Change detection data
▬▬▬▬▬▬▬▬▬▬
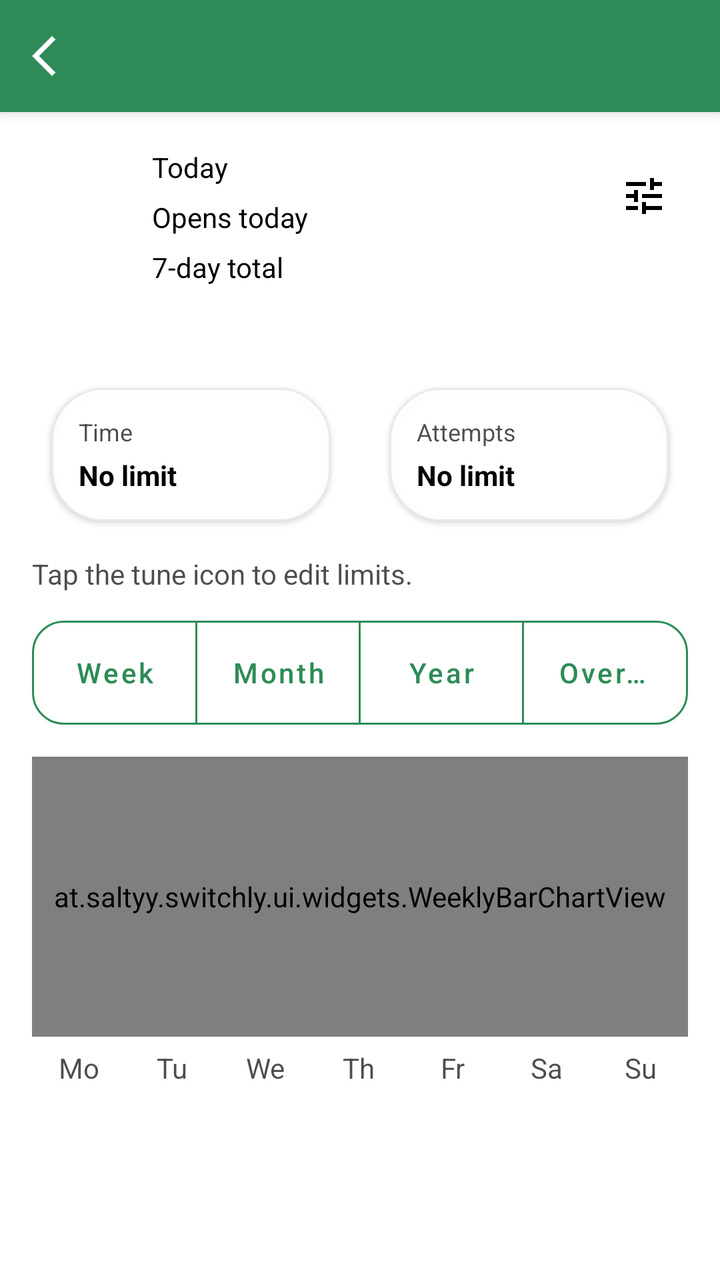
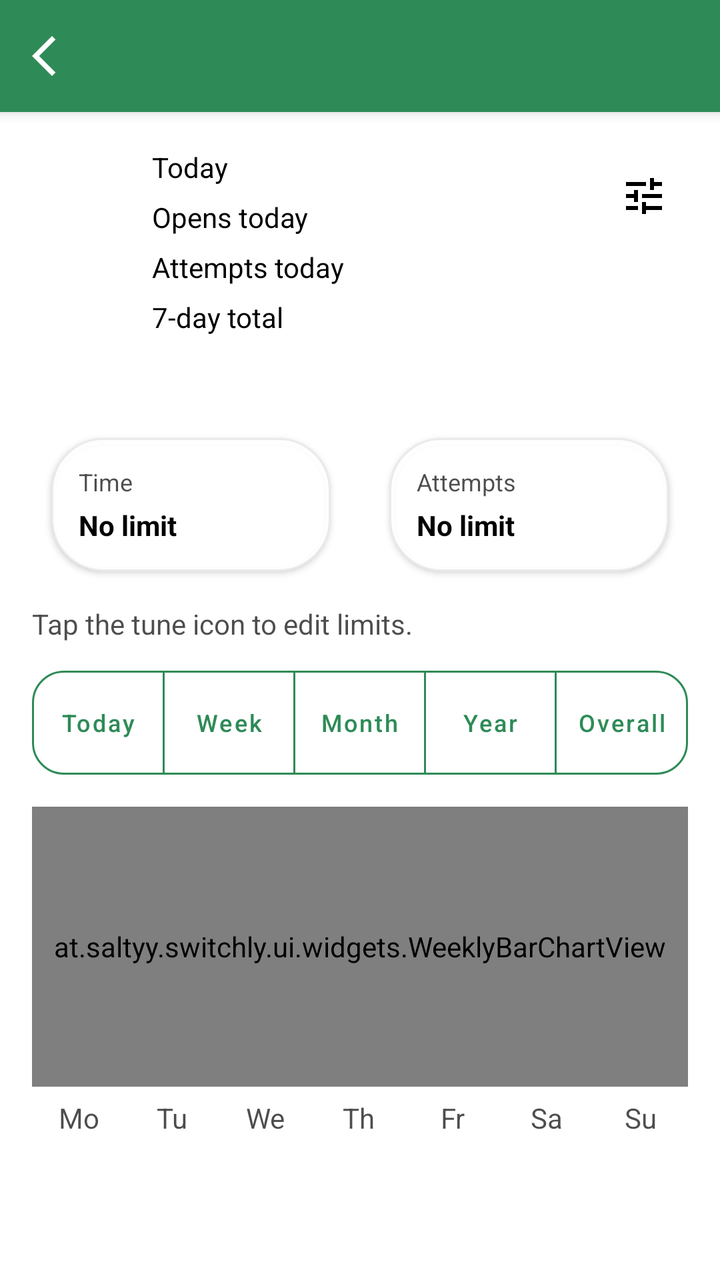

Before-and-after screenshots of an Android layout around one commit, followed by the original layout XML and the change that was made.
<!-- AndroidManifest.xml: application theme Theme.Switchly -->
<!-- res/layout/activity_screen_time_detail.xml -->
<?xml version="1.0" encoding="utf-8"?>
<androidx.coordinatorlayout.widget.CoordinatorLayout xmlns:android="http://schemas.android.com/apk/res/android"
    xmlns:app="http://schemas.android.com/apk/res-auto"
    xmlns:tools="http://schemas.android.com/tools"
    android:layout_width="match_parent"
    android:layout_height="match_parent"
    tools:ignore="UseCompoundDrawables">

    
    <com.google.android.material.appbar.AppBarLayout
        android:layout_width="match_parent"
        android:layout_height="wrap_content"
        android:fitsSystemWindows="true">

        <com.google.android.material.appbar.MaterialToolbar
            android:id="@+id/toolbar"
            style="@style/Switchly.TopBar"
            android:layout_width="match_parent"
            android:layout_height="wrap_content"
            android:minHeight="?attr/actionBarSize"
            app:title=""
            app:navigationIcon="@drawable/arrow_back_ios_24" />
    </com.google.android.material.appbar.AppBarLayout>

    <androidx.core.widget.NestedScrollView
        android:layout_width="match_parent"
        android:layout_height="match_parent"
        android:fillViewport="true"
        android:padding="16dp"
        app:layout_behavior="@string/appbar_scrolling_view_behavior">

        <LinearLayout
            android:layout_width="match_parent"
            android:layout_height="wrap_content"
            android:orientation="vertical"
            tools:ignore="UseCompoundDrawables">

            <LinearLayout
                android:layout_width="match_parent"
                android:layout_height="wrap_content"
                android:orientation="horizontal"
                android:gravity="top"
                android:layout_marginTop="2dp">

                <ImageView
                    android:id="@+id/icon"
                    android:layout_width="48dp"
                    android:layout_height="48dp"
                    android:layout_marginTop="2dp"
                    android:contentDescription="@null"/>

                <LinearLayout
                    android:layout_width="0dp"
                    android:layout_height="wrap_content"
                    android:layout_marginStart="12dp"
                    android:layout_weight="1"
                    android:orientation="vertical">

                    <TextView
                        android:id="@+id/todayUsage"
                        android:layout_width="match_parent"
                        android:layout_height="wrap_content"
                        android:text="@string/usage_today"
                        android:textColor="?attr/colorOnSurface"/>

                    <TextView
                        android:id="@+id/sessions"
                        android:layout_width="match_parent"
                        android:layout_height="wrap_content"
                        android:layout_marginTop="6dp"
                        android:text="@string/usage_sessions_today"
                        android:textColor="?attr/colorOnSurface"/>

                    <TextView
                        android:id="@+id/weekTotal"
                        android:layout_width="match_parent"
                        android:layout_height="wrap_content"
                        android:layout_marginTop="6dp"
                        android:text="@string/usage_week_total"
                        android:textColor="?attr/colorOnSurface"/>
                </LinearLayout>

                
                <ImageButton
                    android:id="@+id/btnEditLimits"
                    android:layout_width="44dp"
                    android:layout_height="44dp"
                    android:layout_marginTop="2dp"
                    android:background="?attr/selectableItemBackgroundBorderless"
                    android:contentDescription="@string/edit_limits"
                    app:srcCompat="@drawable/tune_24"
                    app:tint="?attr/colorOnSurface" />
            </LinearLayout>

            
            <TextView
                android:id="@+id/tvProfileIndicator"
                android:layout_width="match_parent"
                android:layout_height="wrap_content"
                android:layout_marginTop="10dp"
                android:text=""
                android:textSize="12sp"
                android:alpha="0.7"
                android:textColor="?attr/colorOnSurface" />

            <LinearLayout
                android:layout_width="match_parent"
                android:layout_height="wrap_content"
                android:layout_marginTop="14dp"
                android:orientation="horizontal"
                android:baselineAligned="false">

                <com.google.android.material.card.MaterialCardView
                    android:id="@+id/cardLimitTime"
                    android:layout_width="0dp"
                    android:layout_height="wrap_content"
                    android:layout_weight="1"
                    android:clickable="true"
                    android:focusable="true"
                    android:foreground="?attr/selectableItemBackground"
                    app:cardUseCompatPadding="true">

                    <LinearLayout
                        android:layout_width="match_parent"
                        android:layout_height="wrap_content"
                        android:orientation="vertical"
                        android:padding="14dp">

                        <TextView
                            android:layout_width="match_parent"
                            android:layout_height="wrap_content"
                            android:text="@string/limit_time_action"
                            android:textSize="12sp"
                            android:alpha="0.7"
                            android:textColor="?attr/colorOnSurface" />

                        <TextView
                            android:id="@+id/tvDailyLimitValue"
                            android:layout_width="match_parent"
                            android:layout_height="wrap_content"
                            android:layout_marginTop="4dp"
                            android:text="@string/no_limit"
                            android:textStyle="bold"
                            android:textSize="14sp"
                            android:textColor="?attr/colorOnSurface" />

                    </LinearLayout>
                </com.google.android.material.card.MaterialCardView>

                <Space
                    android:layout_width="10dp"
                    android:layout_height="1dp" />

                <com.google.android.material.card.MaterialCardView
                    android:id="@+id/cardLimitAttempts"
                    android:layout_width="0dp"
                    android:layout_height="wrap_content"
                    android:layout_weight="1"
                    android:clickable="true"
                    android:focusable="true"
                    android:foreground="?attr/selectableItemBackground"
                    app:cardUseCompatPadding="true">

                    <LinearLayout
                        android:layout_width="match_parent"
                        android:layout_height="wrap_content"
                        android:orientation="vertical"
                        android:padding="14dp">

                        <TextView
                            android:layout_width="match_parent"
                            android:layout_height="wrap_content"
                            android:text="@string/limit_attempts_action"
                            android:textSize="12sp"
                            android:alpha="0.7"
                            android:textColor="?attr/colorOnSurface" />

                        <TextView
                            android:id="@+id/tvDailyAttemptLimitValue"
                            android:layout_width="match_parent"
                            android:layout_height="wrap_content"
                            android:layout_marginTop="4dp"
                            android:text="@string/no_limit"
                            android:textStyle="bold"
                            android:textSize="14sp"
                            android:textColor="?attr/colorOnSurface" />

                    </LinearLayout>
                </com.google.android.material.card.MaterialCardView>

            </LinearLayout>

            <TextView
                android:id="@+id/tvLimitHint"
                android:layout_width="match_parent"
                android:layout_height="wrap_content"
                android:layout_marginTop="6dp"
                android:alpha="0.7"
                android:text="@string/limits_quick_edit_hint"
                android:textColor="?attr/colorOnSurface" />

            
            <com.google.android.material.button.MaterialButtonToggleGroup
                android:id="@+id/toggleRange"
                android:layout_width="match_parent"
                android:layout_height="wrap_content"
                android:layout_marginTop="14dp"
                app:singleSelection="true"
                app:selectionRequired="true">

                <com.google.android.material.button.MaterialButton
                    android:id="@+id/btnRangeWeek"
                    style="@style/Switchly.OutlinedButton"
                    android:layout_width="0dp"
                    android:layout_height="wrap_content"
                    android:layout_weight="1"
                    android:text="@string/usage_range_week" />

                <com.google.android.material.button.MaterialButton
                    android:id="@+id/btnRangeMonth"
                    style="@style/Switchly.OutlinedButton"
                    android:layout_width="0dp"
                    android:layout_height="wrap_content"
                    android:layout_weight="1"
                    android:text="@string/usage_range_month" />

                <com.google.android.material.button.MaterialButton
                    android:id="@+id/btnRangeYear"
                    style="@style/Switchly.OutlinedButton"
                    android:layout_width="0dp"
                    android:layout_height="wrap_content"
                    android:layout_weight="1"
                    android:text="@string/usage_range_year" />

                <com.google.android.material.button.MaterialButton
                    android:id="@+id/btnRangeOverall"
                    style="@style/Switchly.OutlinedButton"
                    android:layout_width="0dp"
                    android:layout_height="wrap_content"
                    android:layout_weight="1"
                    android:text="@string/usage_range_overall" />
            </com.google.android.material.button.MaterialButtonToggleGroup>

            <at.saltyy.switchly.ui.widgets.WeeklyBarChartView
                android:id="@+id/chart"
                android:layout_width="match_parent"
                android:layout_height="140dp"
                android:layout_marginTop="16dp"/>

            <at.saltyy.switchly.ui.widgets.TimeSeriesLineChartView
                android:id="@+id/lineChart"
                android:layout_width="match_parent"
                android:layout_height="160dp"
                android:layout_marginTop="16dp"
                android:visibility="gone" />

            <LinearLayout
                android:id="@+id/weekdayRow"
                android:layout_width="match_parent"
                android:layout_height="wrap_content"
                android:layout_marginTop="6dp"
                android:orientation="horizontal">

                <TextView android:id="@+id/day1" android:layout_width="0dp" android:layout_height="wrap_content" android:layout_weight="1" android:gravity="center" android:text="@string/day_short_mon" android:textColor="?attr/colorOnSurface" android:alpha="0.7"/>
                <TextView android:id="@+id/day2" android:layout_width="0dp" android:layout_height="wrap_content" android:layout_weight="1" android:gravity="center" android:text="@string/day_short_tue" android:textColor="?attr/colorOnSurface" android:alpha="0.7"/>
                <TextView android:id="@+id/day3" android:layout_width="0dp" android:layout_height="wrap_content" android:layout_weight="1" android:gravity="center" android:text="@string/day_short_wed" android:textColor="?attr/colorOnSurface" android:alpha="0.7"/>
                <TextView android:id="@+id/day4" android:layout_width="0dp" android:layout_height="wrap_content" android:layout_weight="1" android:gravity="center" android:text="@string/day_short_thu" android:textColor="?attr/colorOnSurface" android:alpha="0.7"/>
                <TextView android:id="@+id/day5" android:layout_width="0dp" android:layout_height="wrap_content" android:layout_weight="1" android:gravity="center" android:text="@string/day_short_fri" android:textColor="?attr/colorOnSurface" android:alpha="0.7"/>
                <TextView android:id="@+id/day6" android:layout_width="0dp" android:layout_height="wrap_content" android:layout_weight="1" android:gravity="center" android:text="@string/day_short_sat" android:textColor="?attr/colorOnSurface" android:alpha="0.7"/>
                <TextView android:id="@+id/day7" android:layout_width="0dp" android:layout_height="wrap_content" android:layout_weight="1" android:gravity="center" android:text="@string/day_short_sun" android:textColor="?attr/colorOnSurface" android:alpha="0.7"/>
            </LinearLayout>

        </LinearLayout>
    </androidx.core.widget.NestedScrollView>

</androidx.coordinatorlayout.widget.CoordinatorLayout>
<!-- resources referenced by this layout -->
<resources>
  <!-- drawable arrow_back_ios_24 (drawable) -->
  <vector xmlns:android="http://schemas.android.com/apk/res/android"
      android:width="24dp"
      android:height="24dp"
      android:viewportWidth="960"
      android:viewportHeight="960">
    <path
        android:pathData="M400,880 L0,480l400,-400 71,71 -329,329 329,329 -71,71Z"
        android:fillColor="?attr/colorOnSurface"/>
  </vector>
  <string name="day_short_fri">Fr</string>
  <string name="day_short_mon">Mo</string>
  <string name="day_short_sat">Sa</string>
  <string name="day_short_sun">Su</string>
  <string name="day_short_thu">Th</string>
  <string name="day_short_tue">Tu</string>
  <string name="day_short_wed">We</string>
  <string name="edit_limits">Edit limits</string>
  <string name="limit_attempts_action">Attempts</string>
  <string name="limit_time_action">Time</string>
  <string name="limits_quick_edit_hint">Tap the tune icon to edit limits.</string>
  <string name="no_limit">No limit</string>
  <string name="usage_range_month">Month</string>
  <string name="usage_range_overall">Overall</string>
  <string name="usage_range_week">Week</string>
  <string name="usage_range_year">Year</string>
  <string name="usage_sessions_today">Opens today</string>
  <string name="usage_today">Today</string>
  <string name="usage_week_total">7-day total</string>
  <style name="Switchly.TopBar" parent="Widget.MaterialComponents.Toolbar">
          
          <item name="android:background">?attr/colorPrimary</item>
          <item name="backgroundTint">?attr/colorPrimary</item>
  
          
          <item name="titleTextColor">@android:color/white</item>
  
          
          <item name="navigationIconTint">@android:color/white</item>
      </style>
  <color name="accent_default_green">#2E8B57</color>
  <style name="Switchly.Fab" parent="Widget.MaterialComponents.FloatingActionButton">
          <item name="backgroundTint">?attr/colorPrimary</item>
          <item name="tint">@android:color/white</item>
      </style>
  <style name="Switchly.AutoCompleteText" parent="Widget.MaterialComponents.AutoCompleteTextView.OutlinedBox">
          <item name="android:minHeight">56dp</item>
          <item name="android:paddingTop">12dp</item>
          <item name="android:paddingBottom">12dp</item>
          <item name="android:textAppearance">@style/TextAppearance.MaterialComponents.Body1</item>
      </style>
  <style name="ThemeOverlay.Switchly.Dialog" parent="ThemeOverlay.MaterialComponents.MaterialAlertDialog">
          <item name="colorControlActivated">?attr/colorPrimary</item>
          <item name="colorControlHighlight">?attr/colorPrimary</item>
          <item name="colorAccent">?attr/colorPrimary</item>
      </style>
  <style name="ShapeAppearance.Switchly.Card" parent="ShapeAppearance.MaterialComponents.LargeComponent">
          <item name="cornerFamily">rounded</item>
          <item name="cornerSize">26dp</item>
      </style>
  <color name="switchly_card_bg">#F7FFFFFF</color>
  <color name="switchly_card_stroke">#14000000</color>
  <!-- unchanged entries left out for length: 6 -->
</resources>

<!-- the commit's change to res/layout/activity_screen_time_detail.xml (unified diff, before → after) -->
@@ -69,6 +69,14 @@
                         android:layout_height="wrap_content"
                         android:layout_marginTop="6dp"
                         android:text="@string/usage_sessions_today"
+                        android:textColor="?attr/colorOnSurface"/>
+
+                    <TextView
+                        android:id="@+id/attempts"
+                        android:layout_width="match_parent"
+                        android:layout_height="wrap_content"
+                        android:layout_marginTop="6dp"
+                        android:text="@string/usage_attempts_today"
                         android:textColor="?attr/colorOnSurface"/>
 
                     <TextView
@@ -209,8 +217,16 @@
                 app:selectionRequired="true">
 
                 <com.google.android.material.button.MaterialButton
+                    android:id="@+id/btnRangeToday"
+                    style="@style/Switchly.OutlinedButton.CompactSegment"
+                    android:layout_width="0dp"
+                    android:layout_height="wrap_content"
+                    android:layout_weight="1"
+                    android:text="@string/usage_range_today" />
+
+                <com.google.android.material.button.MaterialButton
                     android:id="@+id/btnRangeWeek"
-                    style="@style/Switchly.OutlinedButton"
+                    style="@style/Switchly.OutlinedButton.CompactSegment"
                     android:layout_width="0dp"
                     android:layout_height="wrap_content"
                     android:layout_weight="1"
@@ -218,7 +234,7 @@
 
                 <com.google.android.material.button.MaterialButton
                     android:id="@+id/btnRangeMonth"
-                    style="@style/Switchly.OutlinedButton"
+                    style="@style/Switchly.OutlinedButton.CompactSegment"
                     android:layout_width="0dp"
                     android:layout_height="wrap_content"
                     android:layout_weight="1"
@@ -226,7 +242,7 @@
 
                 <com.google.android.material.button.MaterialButton
                     android:id="@+id/btnRangeYear"
-                    style="@style/Switchly.OutlinedButton"
+                    style="@style/Switchly.OutlinedButton.CompactSegment"
                     android:layout_width="0dp"
                     android:layout_height="wrap_content"
                     android:layout_weight="1"
@@ -234,7 +250,7 @@
 
                 <com.google.android.material.button.MaterialButton
                     android:id="@+id/btnRangeOverall"
-                    style="@style/Switchly.OutlinedButton"
+                    style="@style/Switchly.OutlinedButton.CompactSegment"
                     android:layout_width="0dp"
                     android:layout_height="wrap_content"
                     android:layout_weight="1"
<!-- resource entries referenced after the edit -->
@@ -22,13 +22,25 @@
   <string name="limit_time_action">Time</string>
   <string name="limits_quick_edit_hint">Tap the tune icon to edit limits.</string>
   <string name="no_limit">No limit</string>
+  <string name="usage_attempts_today">Attempts today</string>
   <string name="usage_range_month">Month</string>
   <string name="usage_range_overall">Overall</string>
+  <string name="usage_range_today">Today</string>
   <string name="usage_range_week">Week</string>
   <string name="usage_range_year">Year</string>
   <string name="usage_sessions_today">Opens today</string>
   <string name="usage_today">Today</string>
   <string name="usage_week_total">7-day total</string>
+  <style name="Switchly.OutlinedButton.CompactSegment" parent="Switchly.OutlinedButton">
+          <item name="android:minWidth">0dp</item>
+          <item name="minWidth">0dp</item>
+          <item name="android:insetLeft">0dp</item>
+          <item name="android:insetRight">0dp</item>
+          <item name="android:paddingLeft">4dp</item>
+          <item name="android:paddingRight">4dp</item>
+          <item name="android:textSize">12sp</item>
+          <item name="android:singleLine">true</item>
+      </style>
   <style name="Switchly.TopBar" parent="Widget.MaterialComponents.Toolbar">
           
           <item name="android:background">?attr/colorPrimary</item>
▬▬▬▬▬▬▬▬▬▬
Work instruction
Which lines of the data include the string "btnRangeYear"? Find them and copy each one.

Response below
                    android:id="@+id/btnRangeYear"
                     android:id="@+id/btnRangeYear"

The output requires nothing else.